This video is the first phase of the KIM’s Immunity Wellness campaign designed to promote awareness of minoayawin, which is Cree for wellness, and to encourage northern First Nations in Manitoba to protect their loved ones by getting the flu vaccine in preparation for the influenza season.
“We aimed to deliver strength-based messaging with this video to encourage First Nations citizens on how they can best prepare for the flu season, and to protect their loved ones through getting the flu vaccine,” said Dr. Barry Lavallee, KIM’s chief executive officer in a press release.
The two-minute video features music from Darryl Buck, a musician from the Mosakahiken and Opaskwayak Cree Nations, and showcases face masks from Cynthia Boehm, a beadwork artist from Norway House. It also displays the nature and beauty of northern First Nations, while highlighting the importance of taking care of the land, one’s self, and each other.
The Immunity Wellness video was produced by CoPilot Collective. The team travelled to northern communities such as Nisichawayasihk Cree Nation, Tataskweyak Cree Nation, Troy Lake, and Thompson, capturing footage at Pisew Falls and during the closing dance of a Sundance ceremony.
“Breathe” is now available to watch on KIM’s new YouTube channel.
KIM has also created radio public service announcements in English, Cree, and Dene, which are primary languages spoken in Northern Manitoba. The announcements will be aired province-wide on NCI-FM, CHTM Arctic Radio, and various First Nations community radio stations.
“Northern First Nations have worked diligently to prepare their communities for COVID-19, and now it’s time to work together to prevent the spread of the flu,” said Manitoba Keewatinowi Okimakanak (MKO) Grand Chief Garrison Settee. “I am proud that KIM has developed a video that promotes the uptake of the flu vaccine in a way that resonates with northern First Nations and speaks to First Nations’ connection to culture, language, families, and to the land,” he added.
In collaboration with MKO, KIM has been providing informative, accurate, and consistent messaging for northern First Nations in regards to the pandemic. Both KIM and MKO are encouraging all First Nations people to get vaccinated for the flu this year.

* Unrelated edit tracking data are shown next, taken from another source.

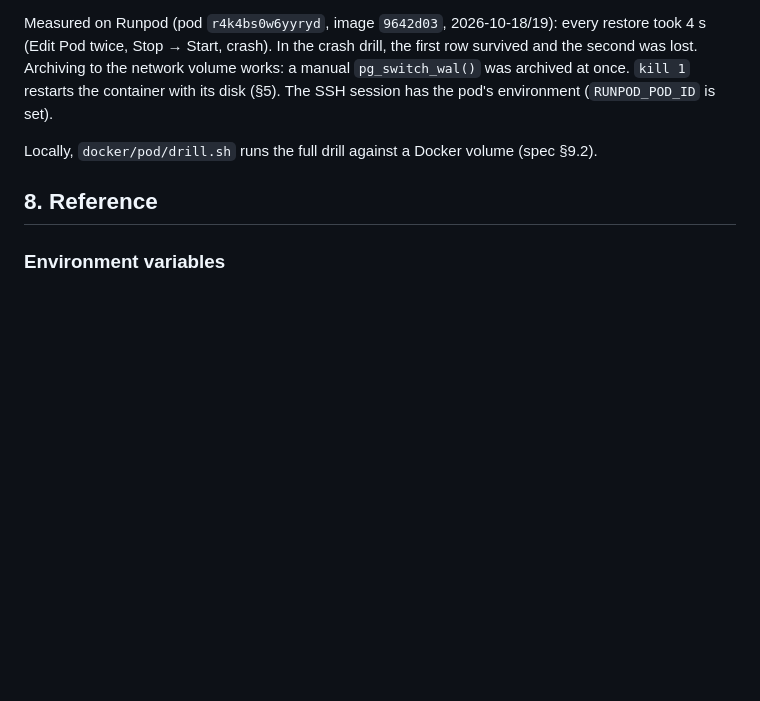
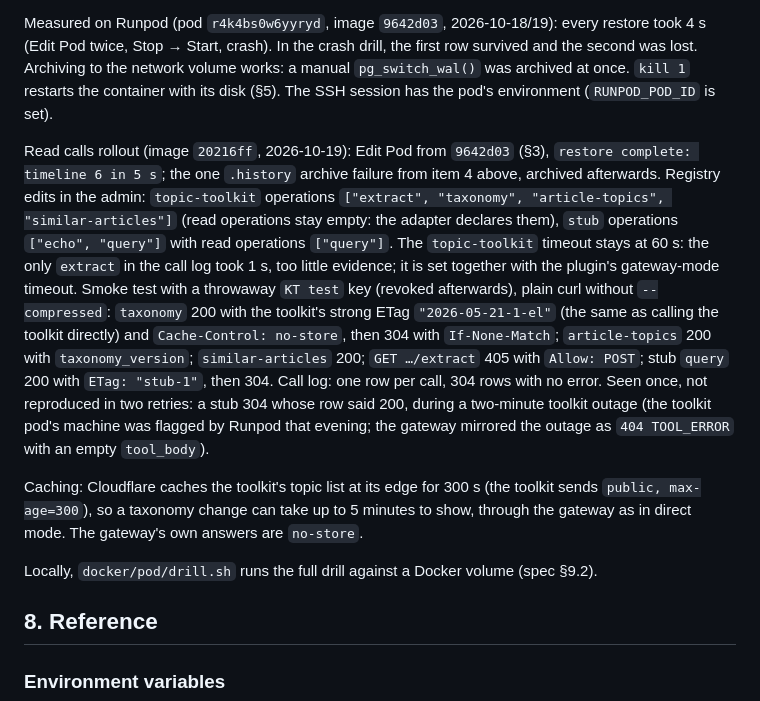
Before and after one commit to AI4Deliberation-Toolkit/ai4deliberation-backend, a Markdown page: docker/pod/README.md, the part around the change. Drawn GitHub-style; blank space fills up the shorter version.

Commit message:
record the read-call rollout in the pod runbook

```diff
--- a/docker/pod/README.md
+++ b/docker/pod/README.md
@@ -270,6 +270,25 @@ was lost. Archiving to the network volume works: a manual `pg_switch_wal()` was
 `kill 1` restarts the container with its disk (§5). The SSH session has the pod's environment
 (`RUNPOD_POD_ID` is set).
 
+Read calls rollout (image `20216ff`, 2026-10-19): Edit Pod from `9642d03` (§3), `restore complete:
+timeline 6 in 5 s`; the one `.history` archive failure from item 4 above, archived afterwards.
+Registry edits in the admin: `topic-toolkit` operations `["extract", "taxonomy", "article-topics",
+"similar-articles"]` (read operations stay empty: the adapter declares them), `stub` operations
+`["echo", "query"]` with read operations `["query"]`. The `topic-toolkit` timeout stays at 60 s: the
+only `extract` in the call log took 1 s, too little evidence; it is set together with the plugin's
+gateway-mode timeout. Smoke test with a throwaway `KT test` key (revoked afterwards), plain curl
+without `--compressed`: `taxonomy` 200 with the toolkit's strong ETag `"2026-05-21-1-el"` (the same
+as calling the toolkit directly) and `Cache-Control: no-store`, then 304 with `If-None-Match`;
+`article-topics` 200 with `taxonomy_version`; `similar-articles` 200; `GET …/extract` 405 with
+`Allow: POST`; stub `query` 200 with `ETag: "stub-1"`, then 304. Call log: one row per call, 304
+rows with no error. Seen once, not reproduced in two retries: a stub 304 whose row said 200, during
+a two-minute toolkit outage (the toolkit pod's machine was flagged by Runpod that evening; the
+gateway mirrored the outage as `404 TOOL_ERROR` with an empty `tool_body`).
+
+Caching: Cloudflare caches the toolkit's topic list at its edge for 300 s (the toolkit sends
+`public, max-age=300`), so a taxonomy change can take up to 5 minutes to show, through the gateway as
+in direct mode. The gateway's own answers are `no-store`.
+
 Locally, `docker/pod/drill.sh` runs the full drill against a Docker volume (spec §9.2).
 
 ## 8. Reference
```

“For a number of years, Manitoba Health has prioritized getting vaccines out to First Nations communities, so basically it’s going out as we speak and will be going out over the next period of time and then it will be up to the communities working with the health-care providers to set up options for people to receive the vaccine,” said Mike Routledge, population health medical advisor for KIM.
— Nicole Wong is a Local Journalism Initiative reporter who works out of the Winnipeg Sun. The Local Journalism Initiative is funded by the Government of Canada.